Exercise directions:
Could you copy every record exactly as it appears?
BEGIN Source information
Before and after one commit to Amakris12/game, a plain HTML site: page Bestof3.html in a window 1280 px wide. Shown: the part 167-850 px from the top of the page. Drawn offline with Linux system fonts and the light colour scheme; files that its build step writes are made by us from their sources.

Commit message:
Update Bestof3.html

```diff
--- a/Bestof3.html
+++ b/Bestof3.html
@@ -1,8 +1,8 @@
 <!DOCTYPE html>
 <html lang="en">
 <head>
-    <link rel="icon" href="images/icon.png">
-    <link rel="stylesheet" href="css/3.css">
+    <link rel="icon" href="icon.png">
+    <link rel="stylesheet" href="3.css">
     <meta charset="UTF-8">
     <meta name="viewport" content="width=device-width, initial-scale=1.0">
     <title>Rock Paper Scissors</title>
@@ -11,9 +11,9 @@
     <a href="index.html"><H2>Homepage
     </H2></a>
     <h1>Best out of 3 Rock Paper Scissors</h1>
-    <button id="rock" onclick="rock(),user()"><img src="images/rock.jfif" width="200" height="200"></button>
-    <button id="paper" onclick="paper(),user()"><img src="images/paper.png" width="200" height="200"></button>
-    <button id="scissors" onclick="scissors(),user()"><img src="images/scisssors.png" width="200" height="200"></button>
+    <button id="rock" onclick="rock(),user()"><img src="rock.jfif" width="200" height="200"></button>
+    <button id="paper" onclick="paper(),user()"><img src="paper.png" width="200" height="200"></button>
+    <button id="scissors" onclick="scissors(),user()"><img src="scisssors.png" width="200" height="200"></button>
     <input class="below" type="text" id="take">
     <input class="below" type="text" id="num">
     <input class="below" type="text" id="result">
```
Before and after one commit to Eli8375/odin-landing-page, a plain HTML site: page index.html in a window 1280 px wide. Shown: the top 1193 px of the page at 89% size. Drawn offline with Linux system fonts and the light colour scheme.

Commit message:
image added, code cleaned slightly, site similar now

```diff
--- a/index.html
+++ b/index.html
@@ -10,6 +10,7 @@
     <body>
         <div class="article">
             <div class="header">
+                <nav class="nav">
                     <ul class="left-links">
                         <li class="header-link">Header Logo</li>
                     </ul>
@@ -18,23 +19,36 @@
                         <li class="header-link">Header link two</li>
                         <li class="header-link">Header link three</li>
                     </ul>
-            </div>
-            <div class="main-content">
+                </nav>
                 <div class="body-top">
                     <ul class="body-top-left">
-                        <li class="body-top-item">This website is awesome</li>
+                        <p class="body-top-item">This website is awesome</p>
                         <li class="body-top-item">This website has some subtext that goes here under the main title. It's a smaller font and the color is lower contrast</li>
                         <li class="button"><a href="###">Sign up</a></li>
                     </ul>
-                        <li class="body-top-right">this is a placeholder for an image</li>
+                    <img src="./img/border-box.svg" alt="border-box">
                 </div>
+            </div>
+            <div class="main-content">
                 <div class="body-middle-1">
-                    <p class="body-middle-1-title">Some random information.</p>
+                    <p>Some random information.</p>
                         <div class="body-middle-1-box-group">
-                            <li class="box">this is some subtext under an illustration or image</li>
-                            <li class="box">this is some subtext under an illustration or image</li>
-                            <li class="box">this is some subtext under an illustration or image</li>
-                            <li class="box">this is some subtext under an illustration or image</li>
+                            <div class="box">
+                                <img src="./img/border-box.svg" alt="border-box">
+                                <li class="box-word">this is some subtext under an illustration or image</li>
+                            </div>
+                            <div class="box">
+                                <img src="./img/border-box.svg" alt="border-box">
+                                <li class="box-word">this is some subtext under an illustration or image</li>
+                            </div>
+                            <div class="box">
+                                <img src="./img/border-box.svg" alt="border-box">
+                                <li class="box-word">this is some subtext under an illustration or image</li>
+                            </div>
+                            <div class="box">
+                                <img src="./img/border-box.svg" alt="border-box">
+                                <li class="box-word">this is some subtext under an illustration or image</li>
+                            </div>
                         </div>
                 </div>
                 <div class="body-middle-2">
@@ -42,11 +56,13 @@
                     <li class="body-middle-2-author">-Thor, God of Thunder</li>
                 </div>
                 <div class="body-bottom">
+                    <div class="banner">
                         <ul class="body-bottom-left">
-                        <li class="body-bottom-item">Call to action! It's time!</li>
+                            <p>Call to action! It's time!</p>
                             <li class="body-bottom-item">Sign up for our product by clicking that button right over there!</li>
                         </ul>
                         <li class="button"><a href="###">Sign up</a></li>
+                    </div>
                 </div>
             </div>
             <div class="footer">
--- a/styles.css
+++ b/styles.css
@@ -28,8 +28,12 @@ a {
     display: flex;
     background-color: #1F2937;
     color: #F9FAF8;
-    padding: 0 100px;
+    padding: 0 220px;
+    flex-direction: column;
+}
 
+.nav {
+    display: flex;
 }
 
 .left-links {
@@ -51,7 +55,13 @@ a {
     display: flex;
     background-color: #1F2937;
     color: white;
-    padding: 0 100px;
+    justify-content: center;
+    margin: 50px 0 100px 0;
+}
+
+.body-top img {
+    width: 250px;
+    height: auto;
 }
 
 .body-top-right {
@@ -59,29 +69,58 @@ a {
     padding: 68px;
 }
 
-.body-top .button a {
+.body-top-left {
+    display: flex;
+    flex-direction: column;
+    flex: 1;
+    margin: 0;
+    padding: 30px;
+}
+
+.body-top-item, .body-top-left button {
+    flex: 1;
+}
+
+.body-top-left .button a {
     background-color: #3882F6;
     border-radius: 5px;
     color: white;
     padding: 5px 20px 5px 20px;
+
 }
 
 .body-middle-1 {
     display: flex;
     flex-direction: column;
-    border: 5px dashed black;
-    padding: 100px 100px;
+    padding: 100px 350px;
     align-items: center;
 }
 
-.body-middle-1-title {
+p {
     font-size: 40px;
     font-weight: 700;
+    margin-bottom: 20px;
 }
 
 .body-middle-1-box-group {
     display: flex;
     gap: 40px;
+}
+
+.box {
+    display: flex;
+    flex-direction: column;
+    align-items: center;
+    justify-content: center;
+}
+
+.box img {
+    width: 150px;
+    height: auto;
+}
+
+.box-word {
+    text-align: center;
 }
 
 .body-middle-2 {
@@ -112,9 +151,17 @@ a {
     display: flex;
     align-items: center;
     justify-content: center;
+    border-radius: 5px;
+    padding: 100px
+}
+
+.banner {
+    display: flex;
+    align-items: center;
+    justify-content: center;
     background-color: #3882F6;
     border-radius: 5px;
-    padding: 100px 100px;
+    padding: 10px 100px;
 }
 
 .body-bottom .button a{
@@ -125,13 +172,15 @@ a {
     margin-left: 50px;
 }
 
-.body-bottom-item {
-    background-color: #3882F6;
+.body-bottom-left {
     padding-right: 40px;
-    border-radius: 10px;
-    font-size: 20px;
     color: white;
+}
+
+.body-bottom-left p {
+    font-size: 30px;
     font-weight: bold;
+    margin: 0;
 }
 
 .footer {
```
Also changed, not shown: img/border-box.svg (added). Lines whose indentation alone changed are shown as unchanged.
END Source information
Finished task:
Before and after one commit to Amakris12/game, a plain HTML site: page Bestof3.html in a window 1280 px wide. Shown: the part 167-850 px from the top of the page. Drawn offline with Linux system fonts and the light colour scheme; files that its build step writes are made by us from their sources.

Commit message:
Update Bestof3.html

```diff
--- a/Bestof3.html
+++ b/Bestof3.html
@@ -1,8 +1,8 @@
 <!DOCTYPE html>
 <html lang="en">
 <head>
-    <link rel="icon" href="images/icon.png">
-    <link rel="stylesheet" href="css/3.css">
+    <link rel="icon" href="icon.png">
+    <link rel="stylesheet" href="3.css">
     <meta charset="UTF-8">
     <meta name="viewport" content="width=device-width, initial-scale=1.0">
     <title>Rock Paper Scissors</title>
@@ -11,9 +11,9 @@
     <a href="index.html"><H2>Homepage
     </H2></a>
     <h1>Best out of 3 Rock Paper Scissors</h1>
-    <button id="rock" onclick="rock(),user()"><img src="images/rock.jfif" width="200" height="200"></button>
-    <button id="paper" onclick="paper(),user()"><img src="images/paper.png" width="200" height="200"></button>
-    <button id="scissors" onclick="scissors(),user()"><img src="images/scisssors.png" width="200" height="200"></button>
+    <button id="rock" onclick="rock(),user()"><img src="rock.jfif" width="200" height="200"></button>
+    <button id="paper" onclick="paper(),user()"><img src="paper.png" width="200" height="200"></button>
+    <button id="scissors" onclick="scissors(),user()"><img src="scisssors.png" width="200" height="200"></button>
     <input class="below" type="text" id="take">
     <input class="below" type="text" id="num">
     <input class="below" type="text" id="result">
```
Before and after one commit to Eli8375/odin-landing-page, a plain HTML site: page index.html in a window 1280 px wide. Shown: the top 1193 px of the page at 89% size. Drawn offline with Linux system fonts and the light colour scheme.

Commit message:
image added, code cleaned slightly, site similar now

```diff
--- a/index.html
+++ b/index.html
@@ -10,6 +10,7 @@
     <body>
         <div class="article">
             <div class="header">
+                <nav class="nav">
                     <ul class="left-links">
                         <li class="header-link">Header Logo</li>
                     </ul>
@@ -18,23 +19,36 @@
                         <li class="header-link">Header link two</li>
                         <li class="header-link">Header link three</li>
                     </ul>
-            </div>
-            <div class="main-content">
+                </nav>
                 <div class="body-top">
                     <ul class="body-top-left">
-                        <li class="body-top-item">This website is awesome</li>
+                        <p class="body-top-item">This website is awesome</p>
                         <li class="body-top-item">This website has some subtext that goes here under the main title. It's a smaller font and the color is lower contrast</li>
                         <li class="button"><a href="###">Sign up</a></li>
                     </ul>
-                        <li class="body-top-right">this is a placeholder for an image</li>
+                    <img src="./img/border-box.svg" alt="border-box">
                 </div>
+            </div>
+            <div class="main-content">
                 <div class="body-middle-1">
-                    <p class="body-middle-1-title">Some random information.</p>
+                    <p>Some random information.</p>
                         <div class="body-middle-1-box-group">
-                            <li class="box">this is some subtext under an illustration or image</li>
-                            <li class="box">this is some subtext under an illustration or image</li>
-                            <li class="box">this is some subtext under an illustration or image</li>
-                            <li class="box">this is some subtext under an illustration or image</li>
+                            <div class="box">
+                                <img src="./img/border-box.svg" alt="border-box">
+                                <li class="box-word">this is some subtext under an illustration or image</li>
+                            </div>
+                            <div class="box">
+                                <img src="./img/border-box.svg" alt="border-box">
+                                <li class="box-word">this is some subtext under an illustration or image</li>
+                            </div>
+                            <div class="box">
+                                <img src="./img/border-box.svg" alt="border-box">
+                                <li class="box-word">this is some subtext under an illustration or image</li>
+                            </div>
+                            <div class="box">
+                                <img src="./img/border-box.svg" alt="border-box">
+                                <li class="box-word">this is some subtext under an illustration or image</li>
+                            </div>
                         </div>
                 </div>
                 <div class="body-middle-2">
@@ -42,11 +56,13 @@
                     <li class="body-middle-2-author">-Thor, God of Thunder</li>
                 </div>
                 <div class="body-bottom">
+                    <div class="banner">
                         <ul class="body-bottom-left">
-                        <li class="body-bottom-item">Call to action! It's time!</li>
+                            <p>Call to action! It's time!</p>
                             <li class="body-bottom-item">Sign up for our product by clicking that button right over there!</li>
                         </ul>
                         <li class="button"><a href="###">Sign up</a></li>
+                    </div>
                 </div>
             </div>
             <div class="footer">
--- a/styles.css
+++ b/styles.css
@@ -28,8 +28,12 @@ a {
     display: flex;
     background-color: #1F2937;
     color: #F9FAF8;
-    padding: 0 100px;
+    padding: 0 220px;
+    flex-direction: column;
+}
 
+.nav {
+    display: flex;
 }
 
 .left-links {
@@ -51,7 +55,13 @@ a {
     display: flex;
     background-color: #1F2937;
     color: white;
-    padding: 0 100px;
+    justify-content: center;
+    margin: 50px 0 100px 0;
+}
+
+.body-top img {
+    width: 250px;
+    height: auto;
 }
 
 .body-top-right {
@@ -59,29 +69,58 @@ a {
     padding: 68px;
 }
 
-.body-top .button a {
+.body-top-left {
+    display: flex;
+    flex-direction: column;
+    flex: 1;
+    margin: 0;
+    padding: 30px;
+}
+
+.body-top-item, .body-top-left button {
+    flex: 1;
+}
+
+.body-top-left .button a {
     background-color: #3882F6;
     border-radius: 5px;
     color: white;
     padding: 5px 20px 5px 20px;
+
 }
 
 .body-middle-1 {
     display: flex;
     flex-direction: column;
-    border: 5px dashed black;
-    padding: 100px 100px;
+    padding: 100px 350px;
     align-items: center;
 }
 
-.body-middle-1-title {
+p {
     font-size: 40px;
     font-weight: 700;
+    margin-bottom: 20px;
 }
 
 .body-middle-1-box-group {
     display: flex;
     gap: 40px;
+}
+
+.box {
+    display: flex;
+    flex-direction: column;
+    align-items: center;
+    justify-content: center;
+}
+
+.box img {
+    width: 150px;
+    height: auto;
+}
+
+.box-word {
+    text-align: center;
 }
 
 .body-middle-2 {
@@ -112,9 +151,17 @@ a {
     display: flex;
     align-items: center;
     justify-content: center;
+    border-radius: 5px;
+    padding: 100px
+}
+
+.banner {
+    display: flex;
+    align-items: center;
+    justify-content: center;
     background-color: #3882F6;
     border-radius: 5px;
-    padding: 100px 100px;
+    padding: 10px 100px;
 }
 
 .body-bottom .button a{
@@ -125,13 +172,15 @@ a {
     margin-left: 50px;
 }
 
-.body-bottom-item {
-    background-color: #3882F6;
+.body-bottom-left {
     padding-right: 40px;
-    border-radius: 10px;
-    font-size: 20px;
     color: white;
+}
+
+.body-bottom-left p {
+    font-size: 30px;
     font-weight: bold;
+    margin: 0;
 }
 
 .footer {
```
Also changed, not shown: img/border-box.svg (added). Lines whose indentation alone changed are shown as unchanged.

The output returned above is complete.